┌──

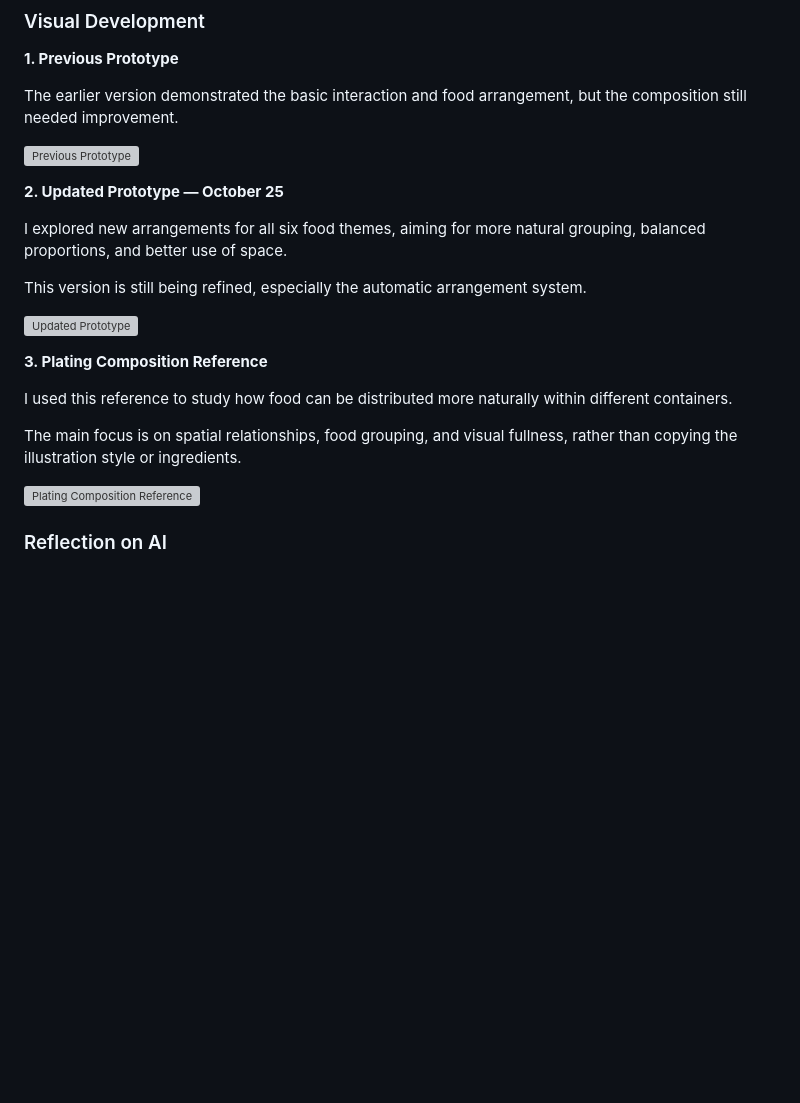
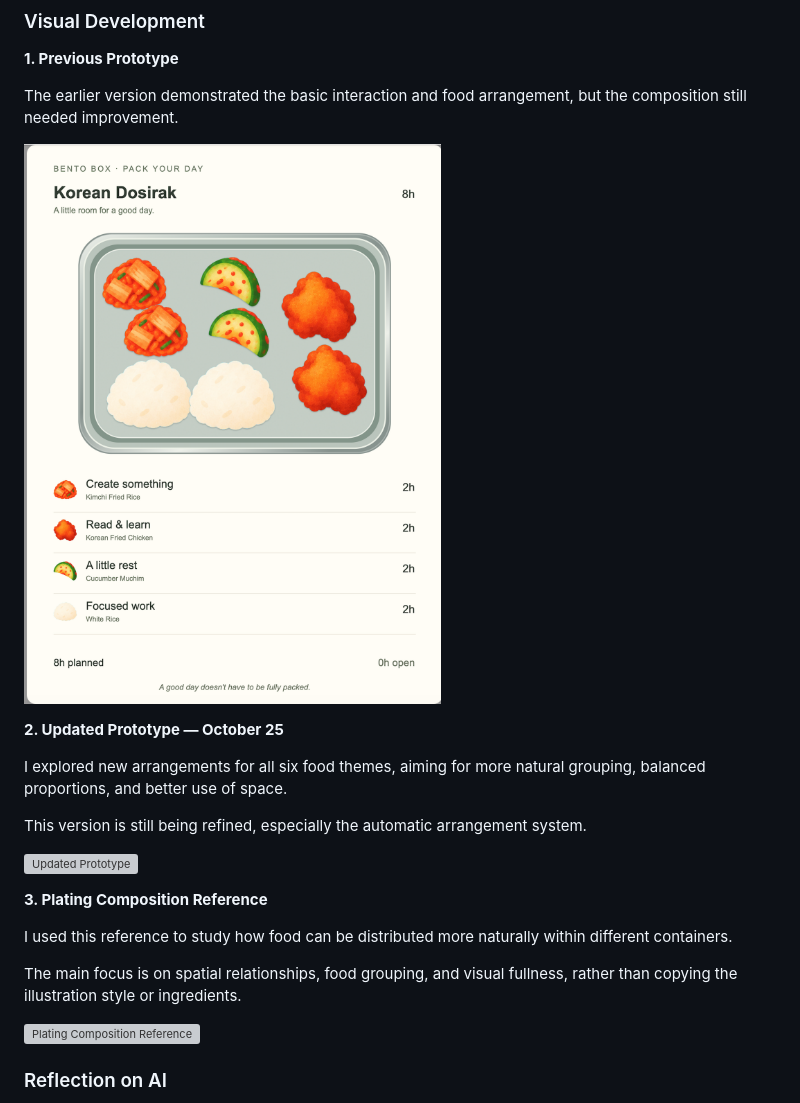
Before and after one commit to 13482278110-design/bento-box, a Markdown page: PROCESS.md, the part around one of its changes. Drawn GitHub-style; blank space fills up the shorter version; grey boxes are pictures that could not be loaded.

Commit message:
docs: fix development log image links

```diff
--- a/PROCESS.md
+++ b/PROCESS.md
@@ -112,7 +112,7 @@ I worked with AI to explore a revised version, focusing on food proportions, gro
 
 The earlier version demonstrated the basic interaction and food arrangement, but the composition still needed improvement.
 
-![Previous Prototype](images/01-previous-prototype.png)
+![Previous Prototype](images/Previous%20Prototype.png)
 
 **2. Updated Prototype — October 25**
 
```
Also changed, not shown: other parts of PROCESS.md (+2 -2 lines).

└──

Everything from the line containing "docs: fix development log image links" to the bottom of the listing is to be set down exactly; leave out all other lines.

TASK OUTPUT:
docs: fix development log image links

```diff
--- a/PROCESS.md
+++ b/PROCESS.md
@@ -112,7 +112,7 @@ I worked with AI to explore a revised version, focusing on food proportions, gro
 
 The earlier version demonstrated the basic interaction and food arrangement, but the composition still needed improvement.
 
-![Previous Prototype](images/01-previous-prototype.png)
+![Previous Prototype](images/Previous%20Prototype.png)
 
 **2. Updated Prototype — October 25**
 
```
Also changed, not shown: other parts of PROCESS.md (+2 -2 lines).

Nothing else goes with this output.